I should have gone home really, but I wanted to get started reading it, and besides, I’d come all the way into the city - I may as well have made a day of it. I went to my favourite pub, The Lisbon. It’s a gay bar, and I knew that it’d be quiet. I can have a pint, I can sit down in peace and read the book.
It was a Wednesday afternoon so the place was empty, just a few scattered punters. There was one man talking to another over the other side of the bar. He was wearing a thick jumper over his shirt. I thought, “he’s not bad”. Then went back to my reading.

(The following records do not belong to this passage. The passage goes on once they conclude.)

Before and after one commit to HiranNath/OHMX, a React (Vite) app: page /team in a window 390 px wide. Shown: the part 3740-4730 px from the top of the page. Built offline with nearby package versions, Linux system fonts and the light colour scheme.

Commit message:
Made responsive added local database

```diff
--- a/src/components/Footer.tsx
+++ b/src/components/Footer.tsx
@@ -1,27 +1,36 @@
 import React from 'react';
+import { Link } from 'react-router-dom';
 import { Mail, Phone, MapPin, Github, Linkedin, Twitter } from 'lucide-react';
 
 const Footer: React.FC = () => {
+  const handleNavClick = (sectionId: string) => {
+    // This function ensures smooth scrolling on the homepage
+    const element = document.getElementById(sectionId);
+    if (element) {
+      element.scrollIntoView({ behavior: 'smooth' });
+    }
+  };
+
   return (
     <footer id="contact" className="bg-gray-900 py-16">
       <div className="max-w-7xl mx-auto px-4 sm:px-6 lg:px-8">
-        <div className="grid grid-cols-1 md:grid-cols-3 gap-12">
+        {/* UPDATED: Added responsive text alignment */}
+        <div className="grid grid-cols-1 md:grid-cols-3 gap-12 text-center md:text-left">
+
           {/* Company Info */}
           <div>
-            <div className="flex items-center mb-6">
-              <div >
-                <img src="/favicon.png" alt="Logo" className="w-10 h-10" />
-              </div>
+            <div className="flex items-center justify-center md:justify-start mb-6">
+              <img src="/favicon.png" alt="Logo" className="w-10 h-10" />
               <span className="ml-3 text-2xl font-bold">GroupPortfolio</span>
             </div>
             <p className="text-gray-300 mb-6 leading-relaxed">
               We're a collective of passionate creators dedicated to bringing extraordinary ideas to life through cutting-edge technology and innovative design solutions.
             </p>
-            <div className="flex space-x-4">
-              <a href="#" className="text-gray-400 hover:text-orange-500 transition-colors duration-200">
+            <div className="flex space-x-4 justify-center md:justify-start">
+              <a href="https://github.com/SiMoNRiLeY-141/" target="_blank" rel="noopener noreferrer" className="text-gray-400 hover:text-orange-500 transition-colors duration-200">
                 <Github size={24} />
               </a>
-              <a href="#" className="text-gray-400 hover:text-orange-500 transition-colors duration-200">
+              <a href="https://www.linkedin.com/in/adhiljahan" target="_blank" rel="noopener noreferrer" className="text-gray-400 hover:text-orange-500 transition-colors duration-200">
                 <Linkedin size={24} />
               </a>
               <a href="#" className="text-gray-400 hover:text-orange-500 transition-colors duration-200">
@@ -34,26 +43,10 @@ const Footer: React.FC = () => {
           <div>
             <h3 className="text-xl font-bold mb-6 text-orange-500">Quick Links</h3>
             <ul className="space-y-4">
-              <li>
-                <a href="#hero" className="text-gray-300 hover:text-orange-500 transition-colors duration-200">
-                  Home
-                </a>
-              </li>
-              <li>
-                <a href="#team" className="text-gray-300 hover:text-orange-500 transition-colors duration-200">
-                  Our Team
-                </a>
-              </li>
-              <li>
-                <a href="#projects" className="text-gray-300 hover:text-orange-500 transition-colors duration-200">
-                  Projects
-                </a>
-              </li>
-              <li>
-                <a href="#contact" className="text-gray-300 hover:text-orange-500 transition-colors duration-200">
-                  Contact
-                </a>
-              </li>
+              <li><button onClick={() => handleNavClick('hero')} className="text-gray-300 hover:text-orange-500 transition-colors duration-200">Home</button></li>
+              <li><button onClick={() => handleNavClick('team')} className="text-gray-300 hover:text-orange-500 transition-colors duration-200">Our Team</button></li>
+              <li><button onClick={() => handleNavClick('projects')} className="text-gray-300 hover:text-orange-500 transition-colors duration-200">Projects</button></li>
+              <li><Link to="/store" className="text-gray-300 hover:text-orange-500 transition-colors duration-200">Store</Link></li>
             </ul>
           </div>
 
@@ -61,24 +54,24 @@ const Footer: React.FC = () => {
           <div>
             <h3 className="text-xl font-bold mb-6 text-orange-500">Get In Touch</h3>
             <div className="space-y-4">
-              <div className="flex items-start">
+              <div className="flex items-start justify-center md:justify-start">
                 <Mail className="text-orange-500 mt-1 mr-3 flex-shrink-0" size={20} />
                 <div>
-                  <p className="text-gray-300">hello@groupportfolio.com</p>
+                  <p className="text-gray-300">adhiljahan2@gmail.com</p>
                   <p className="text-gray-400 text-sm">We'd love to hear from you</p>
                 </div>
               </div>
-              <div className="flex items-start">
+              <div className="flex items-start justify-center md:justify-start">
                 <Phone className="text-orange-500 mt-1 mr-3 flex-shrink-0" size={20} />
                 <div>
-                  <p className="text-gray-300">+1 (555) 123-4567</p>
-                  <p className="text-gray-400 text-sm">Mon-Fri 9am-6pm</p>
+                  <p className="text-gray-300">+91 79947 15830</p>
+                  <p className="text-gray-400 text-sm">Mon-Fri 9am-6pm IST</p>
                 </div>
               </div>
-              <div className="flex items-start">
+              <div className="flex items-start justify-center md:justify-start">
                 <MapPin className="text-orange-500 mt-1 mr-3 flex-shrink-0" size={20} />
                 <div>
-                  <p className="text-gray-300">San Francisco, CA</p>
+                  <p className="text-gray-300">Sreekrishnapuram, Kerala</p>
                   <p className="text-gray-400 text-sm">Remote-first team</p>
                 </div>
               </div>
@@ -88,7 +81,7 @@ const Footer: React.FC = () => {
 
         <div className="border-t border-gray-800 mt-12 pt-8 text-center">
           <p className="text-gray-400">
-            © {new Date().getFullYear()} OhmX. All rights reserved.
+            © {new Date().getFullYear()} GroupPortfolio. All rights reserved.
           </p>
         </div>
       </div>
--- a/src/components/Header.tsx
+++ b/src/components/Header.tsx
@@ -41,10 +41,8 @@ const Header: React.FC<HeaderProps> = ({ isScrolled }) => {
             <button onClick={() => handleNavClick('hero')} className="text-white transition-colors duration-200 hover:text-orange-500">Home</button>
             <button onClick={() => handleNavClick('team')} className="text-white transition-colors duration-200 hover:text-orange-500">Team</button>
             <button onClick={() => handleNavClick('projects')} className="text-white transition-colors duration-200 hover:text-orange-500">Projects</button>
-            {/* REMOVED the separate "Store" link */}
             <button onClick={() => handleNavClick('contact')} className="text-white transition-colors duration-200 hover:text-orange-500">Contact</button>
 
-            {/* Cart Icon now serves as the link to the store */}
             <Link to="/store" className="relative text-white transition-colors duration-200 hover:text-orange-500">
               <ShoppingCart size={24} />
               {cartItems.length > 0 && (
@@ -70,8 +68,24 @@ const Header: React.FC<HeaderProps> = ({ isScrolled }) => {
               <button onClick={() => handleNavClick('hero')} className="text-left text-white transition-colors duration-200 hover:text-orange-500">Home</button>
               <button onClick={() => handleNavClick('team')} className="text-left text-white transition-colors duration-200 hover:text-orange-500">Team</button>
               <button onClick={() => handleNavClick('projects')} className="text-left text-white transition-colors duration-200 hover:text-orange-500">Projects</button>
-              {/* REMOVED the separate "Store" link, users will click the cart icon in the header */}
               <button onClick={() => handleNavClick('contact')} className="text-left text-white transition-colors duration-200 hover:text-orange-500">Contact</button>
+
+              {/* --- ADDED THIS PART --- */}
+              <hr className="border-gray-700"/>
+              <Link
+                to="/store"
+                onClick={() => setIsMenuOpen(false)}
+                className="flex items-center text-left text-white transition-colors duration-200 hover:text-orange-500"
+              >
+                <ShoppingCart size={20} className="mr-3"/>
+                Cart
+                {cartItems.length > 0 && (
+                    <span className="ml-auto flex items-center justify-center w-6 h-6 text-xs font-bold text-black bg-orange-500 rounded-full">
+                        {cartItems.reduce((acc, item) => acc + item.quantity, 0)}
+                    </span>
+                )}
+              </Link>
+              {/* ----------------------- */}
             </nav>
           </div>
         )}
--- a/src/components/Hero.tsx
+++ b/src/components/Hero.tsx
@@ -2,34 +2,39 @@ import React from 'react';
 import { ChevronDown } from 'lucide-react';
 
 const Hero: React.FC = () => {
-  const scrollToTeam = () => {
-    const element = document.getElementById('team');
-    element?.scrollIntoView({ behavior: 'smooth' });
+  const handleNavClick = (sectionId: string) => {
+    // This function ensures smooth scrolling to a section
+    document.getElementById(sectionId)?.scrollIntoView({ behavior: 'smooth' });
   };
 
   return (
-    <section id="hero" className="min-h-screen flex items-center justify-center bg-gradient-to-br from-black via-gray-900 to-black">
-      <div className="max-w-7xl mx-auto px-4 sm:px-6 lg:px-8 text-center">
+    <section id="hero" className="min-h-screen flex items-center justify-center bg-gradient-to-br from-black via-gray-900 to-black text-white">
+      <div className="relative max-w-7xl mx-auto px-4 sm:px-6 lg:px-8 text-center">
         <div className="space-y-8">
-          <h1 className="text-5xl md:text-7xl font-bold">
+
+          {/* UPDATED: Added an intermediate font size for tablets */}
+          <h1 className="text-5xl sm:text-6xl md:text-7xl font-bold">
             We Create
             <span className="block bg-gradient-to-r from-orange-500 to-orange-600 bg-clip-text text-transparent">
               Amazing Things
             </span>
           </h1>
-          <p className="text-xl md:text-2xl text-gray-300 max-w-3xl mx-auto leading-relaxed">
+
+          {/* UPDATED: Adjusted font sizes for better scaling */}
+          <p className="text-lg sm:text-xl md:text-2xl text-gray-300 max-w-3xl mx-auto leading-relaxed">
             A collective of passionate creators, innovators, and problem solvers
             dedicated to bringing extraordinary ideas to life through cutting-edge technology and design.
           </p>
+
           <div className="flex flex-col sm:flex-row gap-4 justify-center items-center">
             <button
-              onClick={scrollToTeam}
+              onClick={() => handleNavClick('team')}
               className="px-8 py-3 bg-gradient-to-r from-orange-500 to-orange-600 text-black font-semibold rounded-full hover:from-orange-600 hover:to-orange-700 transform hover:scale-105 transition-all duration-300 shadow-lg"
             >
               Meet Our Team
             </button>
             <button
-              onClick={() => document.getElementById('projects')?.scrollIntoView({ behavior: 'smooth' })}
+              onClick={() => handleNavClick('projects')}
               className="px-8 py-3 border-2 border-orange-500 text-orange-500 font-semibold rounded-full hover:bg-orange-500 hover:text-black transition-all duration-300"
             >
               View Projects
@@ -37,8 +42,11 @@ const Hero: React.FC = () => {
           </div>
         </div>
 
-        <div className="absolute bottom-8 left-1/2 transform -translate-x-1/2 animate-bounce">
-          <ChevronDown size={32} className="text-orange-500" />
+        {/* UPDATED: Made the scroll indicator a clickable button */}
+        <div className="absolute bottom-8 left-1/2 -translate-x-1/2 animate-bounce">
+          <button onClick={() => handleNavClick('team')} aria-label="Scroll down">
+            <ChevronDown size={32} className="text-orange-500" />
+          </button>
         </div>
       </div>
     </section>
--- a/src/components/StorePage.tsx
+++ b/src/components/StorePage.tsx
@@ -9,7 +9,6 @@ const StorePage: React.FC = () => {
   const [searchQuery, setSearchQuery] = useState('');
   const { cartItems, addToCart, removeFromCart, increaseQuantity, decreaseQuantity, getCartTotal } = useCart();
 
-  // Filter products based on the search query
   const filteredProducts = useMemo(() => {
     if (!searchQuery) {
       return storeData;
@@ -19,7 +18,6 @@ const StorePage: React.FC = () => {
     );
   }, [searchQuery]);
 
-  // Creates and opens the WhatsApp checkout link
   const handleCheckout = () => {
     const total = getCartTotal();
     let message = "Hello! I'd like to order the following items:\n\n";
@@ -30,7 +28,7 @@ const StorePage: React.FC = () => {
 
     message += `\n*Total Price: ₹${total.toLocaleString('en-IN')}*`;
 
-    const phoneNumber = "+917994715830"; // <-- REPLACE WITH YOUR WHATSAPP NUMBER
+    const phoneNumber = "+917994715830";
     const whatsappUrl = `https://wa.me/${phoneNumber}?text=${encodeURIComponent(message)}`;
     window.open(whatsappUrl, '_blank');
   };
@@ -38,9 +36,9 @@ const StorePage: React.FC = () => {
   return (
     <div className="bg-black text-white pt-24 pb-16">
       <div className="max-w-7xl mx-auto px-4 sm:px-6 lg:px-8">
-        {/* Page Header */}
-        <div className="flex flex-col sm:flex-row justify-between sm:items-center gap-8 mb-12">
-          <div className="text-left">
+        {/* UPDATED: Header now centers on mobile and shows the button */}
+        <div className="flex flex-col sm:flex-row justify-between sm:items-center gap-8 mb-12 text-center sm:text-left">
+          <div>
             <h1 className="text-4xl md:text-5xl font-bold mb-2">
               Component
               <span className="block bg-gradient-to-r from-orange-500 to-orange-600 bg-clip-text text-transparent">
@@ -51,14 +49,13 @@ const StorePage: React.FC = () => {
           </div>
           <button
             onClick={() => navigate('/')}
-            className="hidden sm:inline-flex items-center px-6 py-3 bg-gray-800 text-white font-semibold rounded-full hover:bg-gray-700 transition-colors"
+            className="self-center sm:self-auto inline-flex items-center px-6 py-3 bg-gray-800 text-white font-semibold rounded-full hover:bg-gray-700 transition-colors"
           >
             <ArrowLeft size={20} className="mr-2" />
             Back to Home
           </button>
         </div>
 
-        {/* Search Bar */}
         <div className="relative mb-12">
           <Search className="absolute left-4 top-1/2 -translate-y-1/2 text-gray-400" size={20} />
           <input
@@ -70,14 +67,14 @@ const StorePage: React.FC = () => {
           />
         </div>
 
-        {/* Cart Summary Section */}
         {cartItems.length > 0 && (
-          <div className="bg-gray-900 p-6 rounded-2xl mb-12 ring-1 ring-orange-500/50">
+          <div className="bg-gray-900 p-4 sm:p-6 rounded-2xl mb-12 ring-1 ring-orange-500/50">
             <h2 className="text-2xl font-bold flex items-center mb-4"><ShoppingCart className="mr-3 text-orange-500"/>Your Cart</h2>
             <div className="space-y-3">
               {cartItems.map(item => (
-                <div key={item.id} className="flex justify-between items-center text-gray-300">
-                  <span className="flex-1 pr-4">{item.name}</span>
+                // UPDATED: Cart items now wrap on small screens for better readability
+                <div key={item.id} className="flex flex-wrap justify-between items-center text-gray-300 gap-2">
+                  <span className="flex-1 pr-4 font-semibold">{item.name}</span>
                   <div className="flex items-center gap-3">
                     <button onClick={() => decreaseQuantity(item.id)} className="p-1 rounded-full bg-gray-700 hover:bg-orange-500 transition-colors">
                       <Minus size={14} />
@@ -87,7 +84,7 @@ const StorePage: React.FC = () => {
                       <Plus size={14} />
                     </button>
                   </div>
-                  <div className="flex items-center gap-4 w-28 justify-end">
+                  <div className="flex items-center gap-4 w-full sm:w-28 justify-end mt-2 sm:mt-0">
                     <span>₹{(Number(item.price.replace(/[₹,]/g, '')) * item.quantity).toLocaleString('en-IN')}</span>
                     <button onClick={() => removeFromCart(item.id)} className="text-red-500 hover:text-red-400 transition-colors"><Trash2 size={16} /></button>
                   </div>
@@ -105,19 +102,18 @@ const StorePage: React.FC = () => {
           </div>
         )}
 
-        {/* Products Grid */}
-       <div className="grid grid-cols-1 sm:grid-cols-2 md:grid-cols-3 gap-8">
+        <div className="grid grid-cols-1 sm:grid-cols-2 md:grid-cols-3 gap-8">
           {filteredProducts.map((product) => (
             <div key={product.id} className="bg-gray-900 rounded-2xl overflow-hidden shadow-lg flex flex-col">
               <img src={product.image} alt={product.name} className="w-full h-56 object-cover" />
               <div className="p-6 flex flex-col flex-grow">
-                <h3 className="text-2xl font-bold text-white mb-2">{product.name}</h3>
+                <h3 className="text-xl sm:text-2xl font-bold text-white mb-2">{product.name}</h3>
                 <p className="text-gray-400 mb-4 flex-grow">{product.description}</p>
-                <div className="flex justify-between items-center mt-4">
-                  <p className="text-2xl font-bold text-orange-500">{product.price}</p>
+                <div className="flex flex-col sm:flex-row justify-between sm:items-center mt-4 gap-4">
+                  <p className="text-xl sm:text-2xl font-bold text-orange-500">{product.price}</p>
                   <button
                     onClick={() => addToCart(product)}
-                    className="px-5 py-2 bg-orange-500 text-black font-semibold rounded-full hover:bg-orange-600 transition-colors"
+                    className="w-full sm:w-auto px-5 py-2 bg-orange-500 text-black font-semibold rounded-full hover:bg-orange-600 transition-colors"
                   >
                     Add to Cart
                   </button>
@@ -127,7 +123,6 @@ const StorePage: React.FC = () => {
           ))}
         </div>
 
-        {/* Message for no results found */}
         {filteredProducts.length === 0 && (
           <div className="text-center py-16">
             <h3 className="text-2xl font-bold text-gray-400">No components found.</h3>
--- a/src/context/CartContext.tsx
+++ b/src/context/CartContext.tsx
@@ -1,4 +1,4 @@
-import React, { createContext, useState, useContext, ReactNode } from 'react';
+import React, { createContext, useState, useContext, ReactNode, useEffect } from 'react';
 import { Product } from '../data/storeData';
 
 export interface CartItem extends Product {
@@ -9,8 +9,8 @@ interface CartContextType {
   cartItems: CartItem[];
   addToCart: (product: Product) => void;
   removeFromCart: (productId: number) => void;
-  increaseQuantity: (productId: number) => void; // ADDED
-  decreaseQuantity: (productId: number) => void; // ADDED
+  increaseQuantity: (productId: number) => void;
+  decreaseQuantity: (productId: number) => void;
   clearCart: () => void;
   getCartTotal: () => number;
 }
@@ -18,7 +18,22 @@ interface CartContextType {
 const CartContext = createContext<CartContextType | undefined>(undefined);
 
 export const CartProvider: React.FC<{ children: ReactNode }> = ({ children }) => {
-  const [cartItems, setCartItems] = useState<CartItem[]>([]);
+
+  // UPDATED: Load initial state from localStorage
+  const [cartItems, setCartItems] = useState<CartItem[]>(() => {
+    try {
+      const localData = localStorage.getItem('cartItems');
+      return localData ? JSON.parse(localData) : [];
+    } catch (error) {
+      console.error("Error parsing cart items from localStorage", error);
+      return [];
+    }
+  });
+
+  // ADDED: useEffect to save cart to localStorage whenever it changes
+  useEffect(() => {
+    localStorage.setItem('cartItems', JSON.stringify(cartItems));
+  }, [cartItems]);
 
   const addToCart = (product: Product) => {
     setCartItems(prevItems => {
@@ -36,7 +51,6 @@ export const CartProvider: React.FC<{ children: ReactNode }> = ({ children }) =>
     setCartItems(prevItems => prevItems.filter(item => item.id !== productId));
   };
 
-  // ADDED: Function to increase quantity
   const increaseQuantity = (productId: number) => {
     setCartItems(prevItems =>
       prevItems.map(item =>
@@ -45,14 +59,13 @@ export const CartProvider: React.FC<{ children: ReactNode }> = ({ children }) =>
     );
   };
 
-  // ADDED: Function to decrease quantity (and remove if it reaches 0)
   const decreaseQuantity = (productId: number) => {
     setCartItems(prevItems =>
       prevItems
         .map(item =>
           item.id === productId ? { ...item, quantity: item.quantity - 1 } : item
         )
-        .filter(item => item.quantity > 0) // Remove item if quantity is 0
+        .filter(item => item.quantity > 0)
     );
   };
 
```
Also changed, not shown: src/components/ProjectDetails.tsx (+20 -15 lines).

It was really hard work, Aurora Leigh. It’s just one big long poem. I needed another pint to get me through it. And then another. I slugged through.
That man was still there; his friend had left. Was he shyly looking my way? I didn’t want to meet someone - I had gone through some crappy guys lately and was thoroughly bored of the whole thing. I didn’t fancy going over and making a fool of myself again. I carried on reading.
Until he came over to me. He asked if he could sit down - he didn’t want to interrupt. I said, yeah, why not? Aurora Leigh was incredibly boring. I could do with a break. A bit of a chat.
He’s sat next to me right now as I write this. That same man, that same relationship. Just us.
Sixteen years ago today.
It was my birthday at the weekend.
I went to York. National Railway Museum, tea rooms, historic buildings, blah blah blah.
More importantly, in an antique bookstore, I laid hands on first edition Bond novels. A £1200 copy of Goldfinger. A £425 copy of James Bond and Moonraker. A £250 copy of On Her Majesty’s Secret Service (slightly damaged).
I also found out that the first edition copy of Brokenclaw I have on my shelf is worth £30. Which isn’t bad, let’s be honest.
Tonight I was going to see Skyfall with some friends.
I suffered a massive anxiety attack and couldn’t bear the idea of going in a cinema full of people. I came home.
MY MENTAL ILLNESS IS MAKING ME MISS JAMES BOND FILMS. IS THERE ANY POINT IN LIVING ANY MORE?
It’s seven o’clock on day 200 of the Photo A Day project and I need to think of something special to celebrate it. I have five hours to come up with something but I’m drawing a blank.
Suggestions gratefully received.